By Wendy MacMillan
(April 2020) – I moved from Kitchener to Port Stanley five and a half years ago, to be closer to family and enjoy a quiet, laid back community near the beach in my then recent retirement. It was my dream to live near water and it was attainable at Port real estate prices … at least then.
A few things were apparent to me fairly quickly.
- Port is full of warm and welcoming people, with interesting backgrounds and skills. Many are willing to give of their time, energy and expertise to make this area an even better place to live, now and in the future.
- Politicians are more accessible and approachable than I was used to in Kitchener and Toronto. You bump into them at the grocery store and can look each other in the eye.
- Port Stanley was about to go through a period of unprecedented growth and change: an opportunity and a challenge.
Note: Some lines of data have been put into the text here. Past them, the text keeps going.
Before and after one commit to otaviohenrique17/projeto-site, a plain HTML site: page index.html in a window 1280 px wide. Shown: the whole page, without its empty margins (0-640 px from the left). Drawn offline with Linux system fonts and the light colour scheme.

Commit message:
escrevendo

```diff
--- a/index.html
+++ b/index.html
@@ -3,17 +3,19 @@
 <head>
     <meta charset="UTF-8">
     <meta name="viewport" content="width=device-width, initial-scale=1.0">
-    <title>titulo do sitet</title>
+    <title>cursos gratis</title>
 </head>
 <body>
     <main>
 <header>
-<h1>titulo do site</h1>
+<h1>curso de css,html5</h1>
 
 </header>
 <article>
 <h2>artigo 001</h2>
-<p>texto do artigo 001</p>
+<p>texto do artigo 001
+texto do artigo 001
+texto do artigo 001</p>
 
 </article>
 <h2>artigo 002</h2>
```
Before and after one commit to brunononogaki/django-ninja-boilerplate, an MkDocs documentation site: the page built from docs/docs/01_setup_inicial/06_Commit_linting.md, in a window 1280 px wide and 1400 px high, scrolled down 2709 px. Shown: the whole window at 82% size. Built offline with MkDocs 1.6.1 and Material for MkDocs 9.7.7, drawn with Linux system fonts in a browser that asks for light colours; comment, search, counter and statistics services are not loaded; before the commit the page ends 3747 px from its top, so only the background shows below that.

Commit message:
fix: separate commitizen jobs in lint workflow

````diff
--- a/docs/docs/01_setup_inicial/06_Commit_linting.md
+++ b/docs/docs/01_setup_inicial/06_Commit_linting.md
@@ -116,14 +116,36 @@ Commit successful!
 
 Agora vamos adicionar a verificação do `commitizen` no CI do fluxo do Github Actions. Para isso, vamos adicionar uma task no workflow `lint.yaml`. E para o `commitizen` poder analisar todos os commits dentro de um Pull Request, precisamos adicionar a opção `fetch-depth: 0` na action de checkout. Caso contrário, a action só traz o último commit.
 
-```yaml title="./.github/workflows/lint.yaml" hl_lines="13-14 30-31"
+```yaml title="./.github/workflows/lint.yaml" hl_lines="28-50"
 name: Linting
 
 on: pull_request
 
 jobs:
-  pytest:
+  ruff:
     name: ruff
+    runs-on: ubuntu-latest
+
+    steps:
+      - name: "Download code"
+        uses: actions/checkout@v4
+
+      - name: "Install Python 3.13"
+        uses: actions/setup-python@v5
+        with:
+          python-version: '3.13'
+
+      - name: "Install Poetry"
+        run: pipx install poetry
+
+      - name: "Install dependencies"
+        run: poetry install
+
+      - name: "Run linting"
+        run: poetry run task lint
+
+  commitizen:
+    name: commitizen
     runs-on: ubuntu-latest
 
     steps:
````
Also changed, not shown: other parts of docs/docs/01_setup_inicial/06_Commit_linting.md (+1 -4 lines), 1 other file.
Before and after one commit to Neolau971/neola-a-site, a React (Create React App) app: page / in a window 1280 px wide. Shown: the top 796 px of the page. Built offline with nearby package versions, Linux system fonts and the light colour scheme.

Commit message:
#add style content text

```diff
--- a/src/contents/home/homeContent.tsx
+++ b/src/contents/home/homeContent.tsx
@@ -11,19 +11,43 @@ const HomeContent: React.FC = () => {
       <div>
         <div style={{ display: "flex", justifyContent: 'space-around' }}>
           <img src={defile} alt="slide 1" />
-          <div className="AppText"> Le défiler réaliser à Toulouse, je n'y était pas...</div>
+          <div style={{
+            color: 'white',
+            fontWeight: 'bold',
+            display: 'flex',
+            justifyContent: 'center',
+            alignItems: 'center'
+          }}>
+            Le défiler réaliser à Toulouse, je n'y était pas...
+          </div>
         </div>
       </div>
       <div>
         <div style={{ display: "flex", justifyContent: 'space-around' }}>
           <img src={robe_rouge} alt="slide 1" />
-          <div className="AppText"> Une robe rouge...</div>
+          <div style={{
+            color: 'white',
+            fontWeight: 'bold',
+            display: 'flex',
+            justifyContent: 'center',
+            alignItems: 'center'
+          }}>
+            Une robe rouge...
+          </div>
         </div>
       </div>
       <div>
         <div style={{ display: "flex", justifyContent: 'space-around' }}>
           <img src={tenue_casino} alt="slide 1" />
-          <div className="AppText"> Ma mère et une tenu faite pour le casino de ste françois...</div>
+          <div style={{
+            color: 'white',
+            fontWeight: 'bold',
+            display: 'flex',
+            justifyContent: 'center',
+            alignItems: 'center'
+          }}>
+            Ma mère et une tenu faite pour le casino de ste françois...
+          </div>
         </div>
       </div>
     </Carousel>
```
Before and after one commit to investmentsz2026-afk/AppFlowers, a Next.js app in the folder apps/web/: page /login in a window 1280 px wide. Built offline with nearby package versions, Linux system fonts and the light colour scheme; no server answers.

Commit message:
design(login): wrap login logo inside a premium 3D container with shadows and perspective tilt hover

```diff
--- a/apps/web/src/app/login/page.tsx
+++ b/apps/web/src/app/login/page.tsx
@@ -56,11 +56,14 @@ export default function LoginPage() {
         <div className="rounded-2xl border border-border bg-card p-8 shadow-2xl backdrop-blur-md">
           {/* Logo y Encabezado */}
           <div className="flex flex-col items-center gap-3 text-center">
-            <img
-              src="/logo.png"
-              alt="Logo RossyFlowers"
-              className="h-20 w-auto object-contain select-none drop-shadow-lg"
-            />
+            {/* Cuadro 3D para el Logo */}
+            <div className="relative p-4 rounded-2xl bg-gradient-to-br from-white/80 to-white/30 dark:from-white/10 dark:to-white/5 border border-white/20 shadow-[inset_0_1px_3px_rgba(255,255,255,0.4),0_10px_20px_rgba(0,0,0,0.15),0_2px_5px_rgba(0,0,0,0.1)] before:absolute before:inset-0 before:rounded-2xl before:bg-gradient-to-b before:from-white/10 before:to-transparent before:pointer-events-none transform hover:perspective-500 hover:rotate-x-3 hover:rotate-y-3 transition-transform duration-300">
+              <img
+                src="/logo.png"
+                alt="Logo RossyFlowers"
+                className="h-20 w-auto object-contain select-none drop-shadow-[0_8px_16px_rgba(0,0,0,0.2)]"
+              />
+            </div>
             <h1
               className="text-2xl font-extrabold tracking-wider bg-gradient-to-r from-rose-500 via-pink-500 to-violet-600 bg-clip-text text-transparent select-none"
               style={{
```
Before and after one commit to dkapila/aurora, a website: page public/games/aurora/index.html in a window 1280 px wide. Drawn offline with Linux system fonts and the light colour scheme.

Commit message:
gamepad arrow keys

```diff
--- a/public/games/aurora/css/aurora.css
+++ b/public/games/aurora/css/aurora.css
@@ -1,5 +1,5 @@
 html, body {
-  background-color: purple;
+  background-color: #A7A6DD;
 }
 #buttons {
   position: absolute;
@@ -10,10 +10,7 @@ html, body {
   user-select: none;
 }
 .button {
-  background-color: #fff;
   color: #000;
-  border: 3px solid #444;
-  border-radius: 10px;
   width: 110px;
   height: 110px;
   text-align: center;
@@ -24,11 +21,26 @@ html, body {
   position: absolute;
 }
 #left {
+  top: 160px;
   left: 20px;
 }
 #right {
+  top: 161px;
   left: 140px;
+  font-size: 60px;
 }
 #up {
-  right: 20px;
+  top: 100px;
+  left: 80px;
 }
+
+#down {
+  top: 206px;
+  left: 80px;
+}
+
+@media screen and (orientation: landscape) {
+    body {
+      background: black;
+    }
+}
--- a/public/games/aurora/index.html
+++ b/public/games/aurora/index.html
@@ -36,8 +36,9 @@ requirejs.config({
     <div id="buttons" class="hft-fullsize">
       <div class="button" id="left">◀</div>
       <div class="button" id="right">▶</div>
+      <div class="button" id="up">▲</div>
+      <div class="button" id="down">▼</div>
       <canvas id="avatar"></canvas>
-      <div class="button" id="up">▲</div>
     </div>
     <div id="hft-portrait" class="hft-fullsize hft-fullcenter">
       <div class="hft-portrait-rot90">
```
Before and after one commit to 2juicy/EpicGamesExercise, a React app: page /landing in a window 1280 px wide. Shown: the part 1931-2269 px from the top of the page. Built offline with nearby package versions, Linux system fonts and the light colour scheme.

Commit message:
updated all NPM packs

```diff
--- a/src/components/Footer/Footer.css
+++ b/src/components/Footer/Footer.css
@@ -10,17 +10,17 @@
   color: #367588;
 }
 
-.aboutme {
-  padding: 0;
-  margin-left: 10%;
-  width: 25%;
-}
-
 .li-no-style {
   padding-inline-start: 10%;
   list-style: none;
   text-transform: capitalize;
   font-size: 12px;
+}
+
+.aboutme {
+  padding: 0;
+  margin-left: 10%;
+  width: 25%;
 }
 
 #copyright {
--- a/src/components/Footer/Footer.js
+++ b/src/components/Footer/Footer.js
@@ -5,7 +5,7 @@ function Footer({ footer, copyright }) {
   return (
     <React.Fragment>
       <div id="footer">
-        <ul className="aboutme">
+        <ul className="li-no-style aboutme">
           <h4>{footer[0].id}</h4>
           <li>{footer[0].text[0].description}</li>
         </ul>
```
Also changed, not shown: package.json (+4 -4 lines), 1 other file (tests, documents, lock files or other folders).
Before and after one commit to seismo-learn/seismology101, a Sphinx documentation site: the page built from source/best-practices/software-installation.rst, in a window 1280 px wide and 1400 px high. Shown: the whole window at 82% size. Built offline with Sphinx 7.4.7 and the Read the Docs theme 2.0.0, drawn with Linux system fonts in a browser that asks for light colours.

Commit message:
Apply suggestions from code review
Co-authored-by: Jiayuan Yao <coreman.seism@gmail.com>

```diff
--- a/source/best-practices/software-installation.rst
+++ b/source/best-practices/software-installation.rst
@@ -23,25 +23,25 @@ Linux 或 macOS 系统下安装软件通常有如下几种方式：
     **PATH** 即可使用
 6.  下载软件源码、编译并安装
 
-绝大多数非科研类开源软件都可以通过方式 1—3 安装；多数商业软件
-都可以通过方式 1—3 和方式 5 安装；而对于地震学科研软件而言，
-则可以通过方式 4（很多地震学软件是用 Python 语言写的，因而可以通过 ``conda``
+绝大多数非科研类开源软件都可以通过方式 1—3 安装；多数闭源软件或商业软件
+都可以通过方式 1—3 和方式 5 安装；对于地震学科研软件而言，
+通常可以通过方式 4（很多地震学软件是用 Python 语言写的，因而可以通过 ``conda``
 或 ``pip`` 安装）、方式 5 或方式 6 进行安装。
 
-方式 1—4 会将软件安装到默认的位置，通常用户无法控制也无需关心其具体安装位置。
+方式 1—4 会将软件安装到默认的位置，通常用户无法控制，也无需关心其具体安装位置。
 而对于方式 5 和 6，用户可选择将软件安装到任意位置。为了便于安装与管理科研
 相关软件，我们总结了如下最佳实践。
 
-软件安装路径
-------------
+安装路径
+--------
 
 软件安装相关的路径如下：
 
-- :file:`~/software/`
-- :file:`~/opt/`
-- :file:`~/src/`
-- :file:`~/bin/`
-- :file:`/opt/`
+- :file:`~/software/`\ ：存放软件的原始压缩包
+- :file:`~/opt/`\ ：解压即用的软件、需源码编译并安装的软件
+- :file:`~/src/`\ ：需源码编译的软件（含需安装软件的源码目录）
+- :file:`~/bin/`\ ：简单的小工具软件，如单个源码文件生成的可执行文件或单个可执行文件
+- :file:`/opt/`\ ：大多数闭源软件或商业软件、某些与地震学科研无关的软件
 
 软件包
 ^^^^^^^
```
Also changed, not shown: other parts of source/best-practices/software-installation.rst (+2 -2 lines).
- Things taken for granted in a big city were not a given here: local health care, transit, government services, rental housing, sidewalks. But I was grateful for the services that are here and knew I should make good use of them to ensure they remain.
- The beach was wonderful, but a mixed blessing. It brought welcome visitors, but also cars.
- I wanted Port to be my home for the long term. I got involved with Port Stanley Festival Theatre and Port Stanley Village Association, to meet people, to enjoy and support the community, to understand and contribute my skills to help Port take advantage of current and future opportunities.
I also started thinking about where I will live when I get older or less active. Could I continue to live in my house, financially and physically? What were my options? Did I need to do something now to get ready? Was I the only one thinking about this? Seemed to me there were a lot of older residents around town and more expected due to development and the baby boomer generation (of which I am one) moving through. It’s an issue for everyone as they age and the trouble is, we don’t always get to decide the timetable or have the opportunity to plan ahead.
I got on the waiting list for the Kettle Creek Villa on Frances Street and I am still on it five years later. I don’t need to move yet, but I know there are people who do and are also still waiting. People who want to stay in Port as they age sometimes have to move elsewhere to find affordable rental places to live.
I got involved in a PSVA committee investigating and advocating for more seniors’ housing for Port and Central Elgin. That journey has taken us in multiple interesting directions, looking at various models for supportive seniors’ housing, but also affordable housing in general and age-friendly communities that provide the supports and services that people need to successfully age in their community for as long as possible. Stay tuned for more information about this and other PSVA initiatives next month.
Wendy MacMillan has an eclectic career background in technology, strategic consulting and association management that informs her role as a Director for the PSVA and as a member of the Elgin St Thomas Age Friendly Community Advisory Committee. She is also a grandparent, a traveler, a lover of the arts, and grateful to be living in Port Stanley.